When you retype the records that follow, keep each word as it is and drop any pictures.
BEGIN TASK MATERIAL
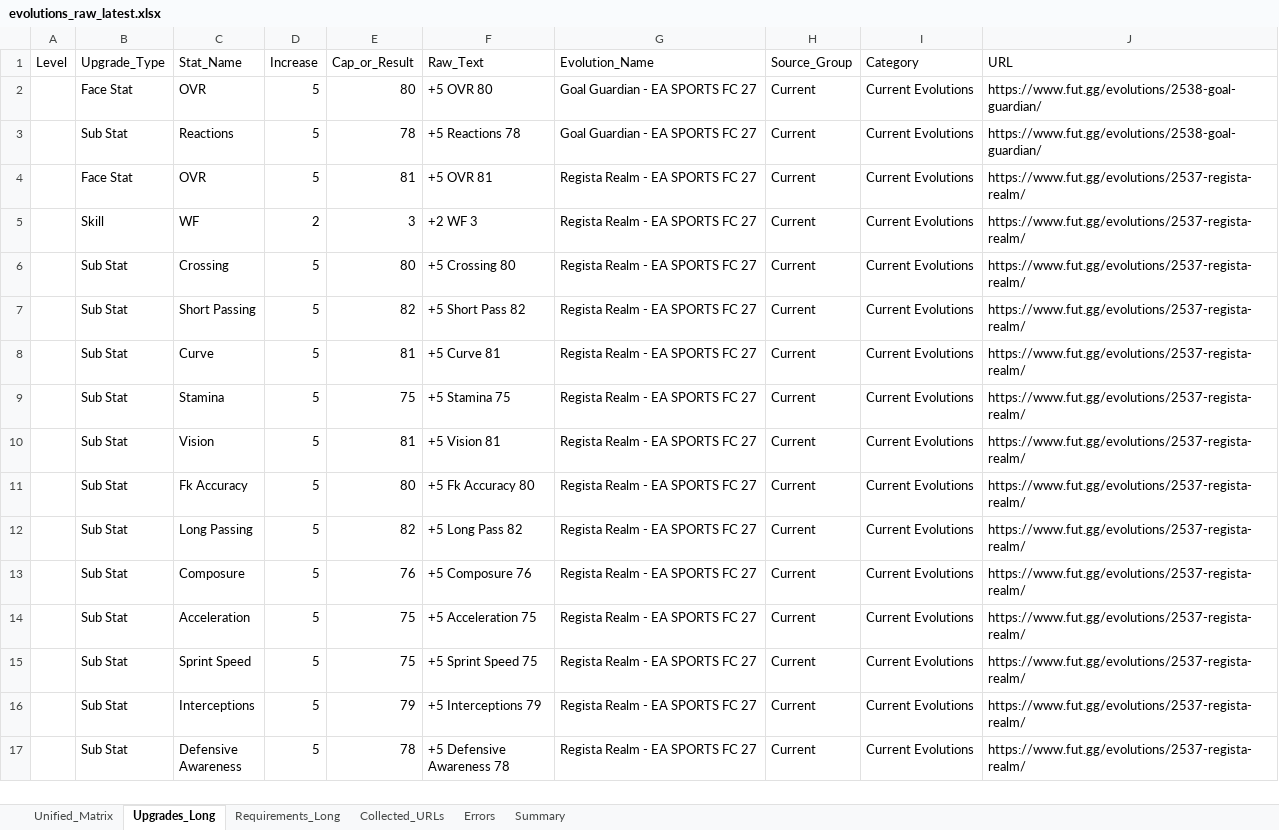
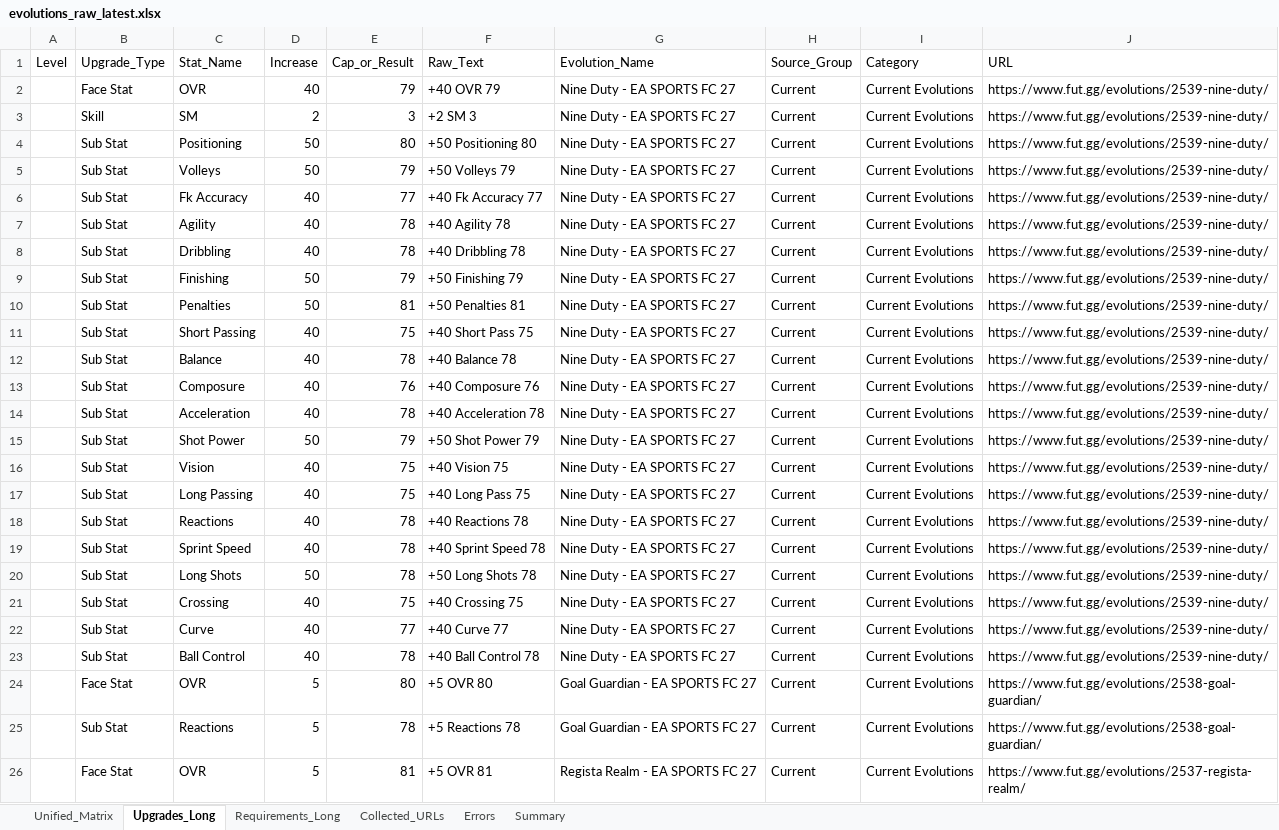
Before and after one commit to lemora87/futgg-objective-crawler, an Excel workbook: latest/evolutions_raw_latest.xlsx, sheet Upgrades_Long, drawn as a sheet; only a part is shown; the shorter side is filled out with more unchanged rows; values as stored, in another font and other column widths than the file's, no borders; the diff covers the shown part only; the diff names each change by its address in the sheet, - before the commit and + after, or states it on an @@ line.

```diff
--- a/latest/evolutions_raw_latest.xlsx (sheet Upgrades_Long)
+++ b/latest/evolutions_raw_latest.xlsx (sheet Upgrades_Long)
+row 2:  | Face Stat | OVR | 40 | 79 | +40 OVR 79 | Nine Duty - EA SPORTS FC 27 | Current | Current Evolutions | https://www.fut.gg/evolutions/2539-nine-duty/
+row 3:  | Skill | SM | 2 | 3 | +2 SM 3 | Nine Duty - EA SPORTS FC 27 | Current | Current Evolutions | https://www.fut.gg/evolutions/2539-nine-duty/
+row 4:  | Sub Stat | Positioning | 50 | 80 | +50 Positioning 80 | Nine Duty - EA SPORTS FC 27 | Current | Current Evolutions | https://www.fut.gg/evolutions/2539-nine-duty/
+row 5:  | Sub Stat | Volleys | 50 | 79 | +50 Volleys 79 | Nine Duty - EA SPORTS FC 27 | Current | Current Evolutions | https://www.fut.gg/evolutions/2539-nine-duty/
+row 6:  | Sub Stat | Fk Accuracy | 40 | 77 | +40 Fk Accuracy 77 | Nine Duty - EA SPORTS FC 27 | Current | Current Evolutions | https://www.fut.gg/evolutions/2539-nine-duty/
+row 7:  | Sub Stat | Agility | 40 | 78 | +40 Agility 78 | Nine Duty - EA SPORTS FC 27 | Current | Current Evolutions | https://www.fut.gg/evolutions/2539-nine-duty/
+row 8:  | Sub Stat | Dribbling | 40 | 78 | +40 Dribbling 78 | Nine Duty - EA SPORTS FC 27 | Current | Current Evolutions | https://www.fut.gg/evolutions/2539-nine-duty/
+row 9:  | Sub Stat | Finishing | 50 | 79 | +50 Finishing 79 | Nine Duty - EA SPORTS FC 27 | Current | Current Evolutions | https://www.fut.gg/evolutions/2539-nine-duty/
+row 10:  | Sub Stat | Penalties | 50 | 81 | +50 Penalties 81 | Nine Duty - EA SPORTS FC 27 | Current | Current Evolutions | https://www.fut.gg/evolutions/2539-nine-duty/
+row 11:  | Sub Stat | Short Passing | 40 | 75 | +40 Short Pass 75 | Nine Duty - EA SPORTS FC 27 | Current | Current Evolutions | https://www.fut.gg/evolutions/2539-nine-duty/
+row 12:  | Sub Stat | Balance | 40 | 78 | +40 Balance 78 | Nine Duty - EA SPORTS FC 27 | Current | Current Evolutions | https://www.fut.gg/evolutions/2539-nine-duty/
+row 13:  | Sub Stat | Composure | 40 | 76 | +40 Composure 76 | Nine Duty - EA SPORTS FC 27 | Current | Current Evolutions | https://www.fut.gg/evolutions/2539-nine-duty/
+row 14:  | Sub Stat | Acceleration | 40 | 78 | +40 Acceleration 78 | Nine Duty - EA SPORTS FC 27 | Current | Current Evolutions | https://www.fut.gg/evolutions/2539-nine-duty/
+row 15:  | Sub Stat | Shot Power | 50 | 79 | +50 Shot Power 79 | Nine Duty - EA SPORTS FC 27 | Current | Current Evolutions | https://www.fut.gg/evolutions/2539-nine-duty/
+row 16:  | Sub Stat | Vision | 40 | 75 | +40 Vision 75 | Nine Duty - EA SPORTS FC 27 | Current | Current Evolutions | https://www.fut.gg/evolutions/2539-nine-duty/
+row 17:  | Sub Stat | Long Passing | 40 | 75 | +40 Long Pass 75 | Nine Duty - EA SPORTS FC 27 | Current | Current Evolutions | https://www.fut.gg/evolutions/2539-nine-duty/
+row 18:  | Sub Stat | Reactions | 40 | 78 | +40 Reactions 78 | Nine Duty - EA SPORTS FC 27 | Current | Current Evolutions | https://www.fut.gg/evolutions/2539-nine-duty/
+row 19:  | Sub Stat | Sprint Speed | 40 | 78 | +40 Sprint Speed 78 | Nine Duty - EA SPORTS FC 27 | Current | Current Evolutions | https://www.fut.gg/evolutions/2539-nine-duty/
+row 20:  | Sub Stat | Long Shots | 50 | 78 | +50 Long Shots 78 | Nine Duty - EA SPORTS FC 27 | Current | Current Evolutions | https://www.fut.gg/evolutions/2539-nine-duty/
+row 21:  | Sub Stat | Crossing | 40 | 75 | +40 Crossing 75 | Nine Duty - EA SPORTS FC 27 | Current | Current Evolutions | https://www.fut.gg/evolutions/2539-nine-duty/
+row 22:  | Sub Stat | Curve | 40 | 77 | +40 Curve 77 | Nine Duty - EA SPORTS FC 27 | Current | Current Evolutions | https://www.fut.gg/evolutions/2539-nine-duty/
+row 23:  | Sub Stat | Ball Control | 40 | 78 | +40 Ball Control 78 | Nine Duty - EA SPORTS FC 27 | Current | Current Evolutions | https://www.fut.gg/evolutions/2539-nine-duty/
```
Also changed, not shown: 15 removed rows elsewhere in this sheet, sheet Unified_Matrix, sheet Requirements_Long, sheet Collected_URLs, sheet Summary, latest/evolutions_analysis_latest.xlsx.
END TASK MATERIAL
**RESULT OF THIS TASK:**
Before and after one commit to lemora87/futgg-objective-crawler, an Excel workbook: latest/evolutions_raw_latest.xlsx, sheet Upgrades_Long, drawn as a sheet; only a part is shown; the shorter side is filled out with more unchanged rows; values as stored, in another font and other column widths than the file's, no borders; the diff covers the shown part only; the diff names each change by its address in the sheet, - before the commit and + after, or states it on an @@ line.

```diff
--- a/latest/evolutions_raw_latest.xlsx (sheet Upgrades_Long)
+++ b/latest/evolutions_raw_latest.xlsx (sheet Upgrades_Long)
+row 2:  | Face Stat | OVR | 40 | 79 | +40 OVR 79 | Nine Duty - EA SPORTS FC 27 | Current | Current Evolutions | https://www.fut.gg/evolutions/2539-nine-duty/
+row 3:  | Skill | SM | 2 | 3 | +2 SM 3 | Nine Duty - EA SPORTS FC 27 | Current | Current Evolutions | https://www.fut.gg/evolutions/2539-nine-duty/
+row 4:  | Sub Stat | Positioning | 50 | 80 | +50 Positioning 80 | Nine Duty - EA SPORTS FC 27 | Current | Current Evolutions | https://www.fut.gg/evolutions/2539-nine-duty/
+row 5:  | Sub Stat | Volleys | 50 | 79 | +50 Volleys 79 | Nine Duty - EA SPORTS FC 27 | Current | Current Evolutions | https://www.fut.gg/evolutions/2539-nine-duty/
+row 6:  | Sub Stat | Fk Accuracy | 40 | 77 | +40 Fk Accuracy 77 | Nine Duty - EA SPORTS FC 27 | Current | Current Evolutions | https://www.fut.gg/evolutions/2539-nine-duty/
+row 7:  | Sub Stat | Agility | 40 | 78 | +40 Agility 78 | Nine Duty - EA SPORTS FC 27 | Current | Current Evolutions | https://www.fut.gg/evolutions/2539-nine-duty/
+row 8:  | Sub Stat | Dribbling | 40 | 78 | +40 Dribbling 78 | Nine Duty - EA SPORTS FC 27 | Current | Current Evolutions | https://www.fut.gg/evolutions/2539-nine-duty/
+row 9:  | Sub Stat | Finishing | 50 | 79 | +50 Finishing 79 | Nine Duty - EA SPORTS FC 27 | Current | Current Evolutions | https://www.fut.gg/evolutions/2539-nine-duty/
+row 10:  | Sub Stat | Penalties | 50 | 81 | +50 Penalties 81 | Nine Duty - EA SPORTS FC 27 | Current | Current Evolutions | https://www.fut.gg/evolutions/2539-nine-duty/
+row 11:  | Sub Stat | Short Passing | 40 | 75 | +40 Short Pass 75 | Nine Duty - EA SPORTS FC 27 | Current | Current Evolutions | https://www.fut.gg/evolutions/2539-nine-duty/
+row 12:  | Sub Stat | Balance | 40 | 78 | +40 Balance 78 | Nine Duty - EA SPORTS FC 27 | Current | Current Evolutions | https://www.fut.gg/evolutions/2539-nine-duty/
+row 13:  | Sub Stat | Composure | 40 | 76 | +40 Composure 76 | Nine Duty - EA SPORTS FC 27 | Current | Current Evolutions | https://www.fut.gg/evolutions/2539-nine-duty/
+row 14:  | Sub Stat | Acceleration | 40 | 78 | +40 Acceleration 78 | Nine Duty - EA SPORTS FC 27 | Current | Current Evolutions | https://www.fut.gg/evolutions/2539-nine-duty/
+row 15:  | Sub Stat | Shot Power | 50 | 79 | +50 Shot Power 79 | Nine Duty - EA SPORTS FC 27 | Current | Current Evolutions | https://www.fut.gg/evolutions/2539-nine-duty/
+row 16:  | Sub Stat | Vision | 40 | 75 | +40 Vision 75 | Nine Duty - EA SPORTS FC 27 | Current | Current Evolutions | https://www.fut.gg/evolutions/2539-nine-duty/
+row 17:  | Sub Stat | Long Passing | 40 | 75 | +40 Long Pass 75 | Nine Duty - EA SPORTS FC 27 | Current | Current Evolutions | https://www.fut.gg/evolutions/2539-nine-duty/
+row 18:  | Sub Stat | Reactions | 40 | 78 | +40 Reactions 78 | Nine Duty - EA SPORTS FC 27 | Current | Current Evolutions | https://www.fut.gg/evolutions/2539-nine-duty/
+row 19:  | Sub Stat | Sprint Speed | 40 | 78 | +40 Sprint Speed 78 | Nine Duty - EA SPORTS FC 27 | Current | Current Evolutions | https://www.fut.gg/evolutions/2539-nine-duty/
+row 20:  | Sub Stat | Long Shots | 50 | 78 | +50 Long Shots 78 | Nine Duty - EA SPORTS FC 27 | Current | Current Evolutions | https://www.fut.gg/evolutions/2539-nine-duty/
+row 21:  | Sub Stat | Crossing | 40 | 75 | +40 Crossing 75 | Nine Duty - EA SPORTS FC 27 | Current | Current Evolutions | https://www.fut.gg/evolutions/2539-nine-duty/
+row 22:  | Sub Stat | Curve | 40 | 77 | +40 Curve 77 | Nine Duty - EA SPORTS FC 27 | Current | Current Evolutions | https://www.fut.gg/evolutions/2539-nine-duty/
+row 23:  | Sub Stat | Ball Control | 40 | 78 | +40 Ball Control 78 | Nine Duty - EA SPORTS FC 27 | Current | Current Evolutions | https://www.fut.gg/evolutions/2539-nine-duty/
```
Also changed, not shown: 15 removed rows elsewhere in this sheet, sheet Unified_Matrix, sheet Requirements_Long, sheet Collected_URLs, sheet Summary, latest/evolutions_analysis_latest.xlsx.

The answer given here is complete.